The order confirmation email is also a great opportunity to let your customers know what happens next. One way to do this is with an order timeline, such as in SportsDirect’s example below.
This sets clear expectations for the buyer, and they know what subsequent stages will occur:
The order confirmation page
In addition to the email, you’ll want to ensure you have an order confirmation page on your website too. Your customers would be automatically directed to this page after payment, giving you the assurance that up to 100% of buyers will see this message.
That percentage gives it an advantage over the order confirmation email’s open rate of 60%, so this is an ideal place to showcase your most popular products, loyalty programs, and the order timeline—exactly like the email examples above.
It can also include additional details such as FAQs and your returns policy. Here’s an example of what this page may look like:

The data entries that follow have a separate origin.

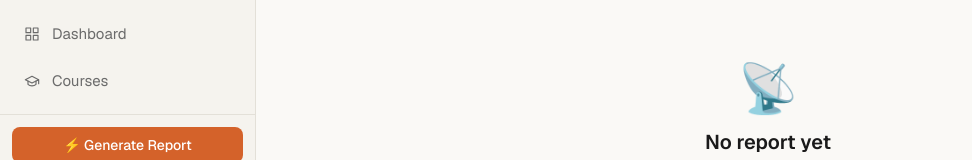
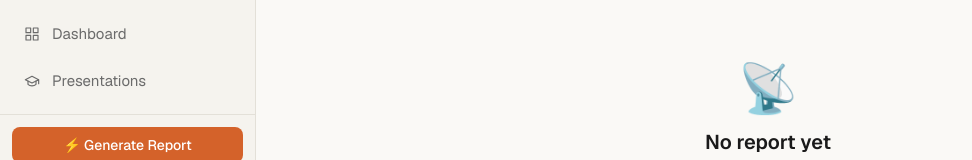
Before and after one commit to chiru-maddala/agentic, a Next.js app: page / in a window 1280 px wide. Shown: the part 266-426 px from the top of the page, without its empty margins (0-972 px from the left). Built offline with nearby package versions, Linux system fonts and the light colour scheme; no server answers; the database is empty.

Commit message:
Rename Course/Courses → Presentation/Presentations across all UI labels

```diff
--- a/src/app/api/courses/route.ts
+++ b/src/app/api/courses/route.ts
@@ -23,7 +23,7 @@ export async function POST(req: Request) {
   const message = await client.messages.create({
     model: 'claude-sonnet-4-6',
     max_tokens: 4000,
-    system: `You create concise, engaging short courses from source text. Output valid JSON only — no markdown fences, no commentary. The JSON must match this schema exactly:
+    system: `You create concise, engaging short presentations from source text. Output valid JSON only — no markdown fences, no commentary. The JSON must match this schema exactly:
 {
   "title": "string",
   "slides": [
--- a/src/app/layout.tsx
+++ b/src/app/layout.tsx
@@ -14,17 +14,17 @@ const geistMono = Geist_Mono({
 
 export const metadata: Metadata = {
   title: "IntelliRadar — Intellina AI Daily Intelligence",
-  description: "Daily AI research reports, task intelligence, and courses for Intellina AI.",
+  description: "Daily AI research reports, task intelligence, and presentations for Intellina AI.",
   openGraph: {
     title: "IntelliRadar — Intellina AI Daily Intelligence",
-    description: "Daily AI research reports, task intelligence, and courses for Intellina AI.",
+    description: "Daily AI research reports, task intelligence, and presentations for Intellina AI.",
     siteName: "IntelliRadar · Intellina AI",
     type: "website",
   },
   twitter: {
     card: "summary",
     title: "IntelliRadar — Intellina AI Daily Intelligence",
-    description: "Daily AI research reports, task intelligence, and courses for Intellina AI.",
+    description: "Daily AI research reports, task intelligence, and presentations for Intellina AI.",
   },
 };
 
--- a/src/app/page.tsx
+++ b/src/app/page.tsx
@@ -55,7 +55,7 @@ const TABS: { id: Tab; label: string }[] = [
   { id: 'tasks', label: 'Tasks' },
   { id: 'notes', label: 'Notes' },
   { id: 'dashboard', label: 'Dashboard' },
-  { id: 'courses', label: 'Courses' },
+  { id: 'courses', label: 'Presentations' },
 ]
 
 export default function Home() {
--- a/src/components/ContextMenuWrapper.tsx
+++ b/src/components/ContextMenuWrapper.tsx
@@ -8,7 +8,7 @@ type Toast = { message: string; ok: boolean } | null
 type Props = {
   children: React.ReactNode
   onCourseCreated?: () => void
-  /** If false, "Create Course" is hidden (e.g. on unauthenticated public pages) */
+  /** If false, "Create Presentation" is hidden (e.g. on unauthenticated public pages) */
   showCourse?: boolean
 }
 
@@ -95,7 +95,7 @@ export default function ContextMenuWrapper({ children, onCourseCreated, showCour
       })
       const data = await res.json()
       if (data.error) throw new Error(data.error)
-      showToast('Course created — check Courses ✓', true)
+      showToast('Presentation created — check Presentations ✓', true)
       onCourseCreated?.()
     } catch (err) {
       showToast(err instanceof Error ? err.message : 'Failed', false)
@@ -135,7 +135,7 @@ export default function ContextMenuWrapper({ children, onCourseCreated, showCour
               disabled={busy}
               className="w-full text-left px-4 py-2 text-[#374151] hover:bg-[#F5F3EE] disabled:opacity-50 flex items-center gap-2 transition-colors"
             >
-              <span>🎓</span> Create Course
+              <span>🎓</span> Create Presentation
             </button>
           )}
         </div>
--- a/src/components/ContextSection.tsx
+++ b/src/components/ContextSection.tsx
@@ -102,7 +102,7 @@ function ContextBlock({
         rows={18}
         spellCheck={false}
         className="w-full px-5 py-4 text-sm text-[#374151] bg-[#FAF9F6] font-mono leading-relaxed resize-none focus:outline-none focus:bg-white transition-colors"
-        placeholder={label === 'Others' ? 'Add any additional business context here — your clients, goals, products, team, or anything else Claude should know when completing tasks and generating courses…' : ''}
+        placeholder={label === 'Others' ? 'Add any additional business context here — your clients, goals, products, team, or anything else Claude should know when completing tasks and generating presentations…' : ''}
       />
     </div>
   )
@@ -169,7 +169,7 @@ export default function ContextSection() {
             <path d="M10.29 3.86L1.82 18a2 2 0 0 0 1.71 3h16.94a2 2 0 0 0 1.71-3L13.71 3.86a2 2 0 0 0-3.42 0z"/><line x1="12" y1="9" x2="12" y2="13"/><line x1="12" y1="17" x2="12.01" y2="17"/>
           </svg>
           <p className="text-xs text-amber-800 leading-relaxed">
-            <strong>Reports context</strong> is stored here for reference but is <strong>not yet connected</strong> to the report generator — you control when that switch is made. <strong>Others context</strong> is already injected into the Task Agent and Course generator.
+            <strong>Reports context</strong> is stored here for reference but is <strong>not yet connected</strong> to the report generator — you control when that switch is made. <strong>Others context</strong> is already injected into the Task Agent and Presentation generator.
           </p>
         </div>
 
@@ -185,7 +185,7 @@ export default function ContextSection() {
 
         <ContextBlock
           label="Others"
-          description="Additional business context injected into Task Agent completions and Course generation. Add anything Claude should know about your businesses, clients, or goals."
+          description="Additional business context injected into Task Agent completions and Presentation generation. Add anything Claude should know about your businesses, clients, or goals."
           value={othersCtx}
           onChange={setOthersCtx}
           saveState={othersSave}
--- a/src/components/CoursesSection.tsx
+++ b/src/components/CoursesSection.tsx
@@ -110,7 +110,7 @@ function CourseViewer({ course, onClose, onDelete }: { course: Course; onClose:
           <span className="text-sm font-semibold text-[#1A1A1A] truncate mr-4">{course.title}</span>
           <div className="flex items-center gap-2 flex-shrink-0">
             <button
-              onClick={() => { if (window.confirm('Delete this course?')) onDelete() }}
+              onClick={() => { if (window.confirm('Delete this presentation?')) onDelete() }}
               className="text-xs text-[#9CA3AF] hover:text-red-500 px-2 py-1 rounded transition-colors"
             >Delete</button>
             <button onClick={onClose} className="text-[#9CA3AF] hover:text-[#1A1A1A] transition-colors p-1">
@@ -190,13 +190,13 @@ export default function CoursesSection() {
       <div className="max-w-4xl mx-auto">
         <div className="flex items-center justify-between mb-6">
           <div>
-            <h1 className="text-xl font-semibold text-[#1A1A1A]">Courses</h1>
-            <p className="text-xs text-[#9CA3AF] mt-0.5">Select text in a daily report and choose &quot;Create Course&quot; to generate a course.</p>
+            <h1 className="text-xl font-semibold text-[#1A1A1A]">Presentations</h1>
+            <p className="text-xs text-[#9CA3AF] mt-0.5">Select text in a daily report and choose &quot;Create Presentation&quot; to generate a presentation.</p>
           </div>
           {loading && (
             <div className="flex items-center gap-2 text-sm text-[#9CA3AF]">
               <span className="w-4 h-4 border-2 border-[#D4622A] border-t-transparent rounded-full animate-spin" />
-              Generating course…
+              Generating presentation…
             </div>
           )}
         </div>
@@ -204,9 +204,9 @@ export default function CoursesSection() {
         {courses.length === 0 ? (
           <div className="text-center py-20">
             <div className="text-5xl mb-4">🎓</div>
-            <h2 className="text-lg font-semibold text-[#1A1A1A] mb-2">No courses yet</h2>
+            <h2 className="text-lg font-semibold text-[#1A1A1A] mb-2">No presentations yet</h2>
             <p className="text-[#9CA3AF] text-sm max-w-xs mx-auto">
-              Right-click selected text in a Daily Report and choose &quot;Create Course&quot; to get started.
+              Right-click selected text in a Daily Report and choose &quot;Create Presentation&quot; to get started.
             </p>
           </div>
         ) : (
```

Once your order confirmation email and page are implemented, you should consider adding an automated thank you email and shipping confirmation email to your workflow. These are both excellent at providing a positive experience for your customers, which in turn helps to build long-lasting relationships. After all, research shows that increasing your customer retention rates by just 5% can increase your profits by up to 95%.
You can also send different messages depending on the buyer’s status. For example, first-time customers can receive emails with information relevant to them. In addition, because most of your sales probably come from repeat buyers, it’s worth looking at ways to encourage customers back to your store with post-purchase emails that renew the customer journey.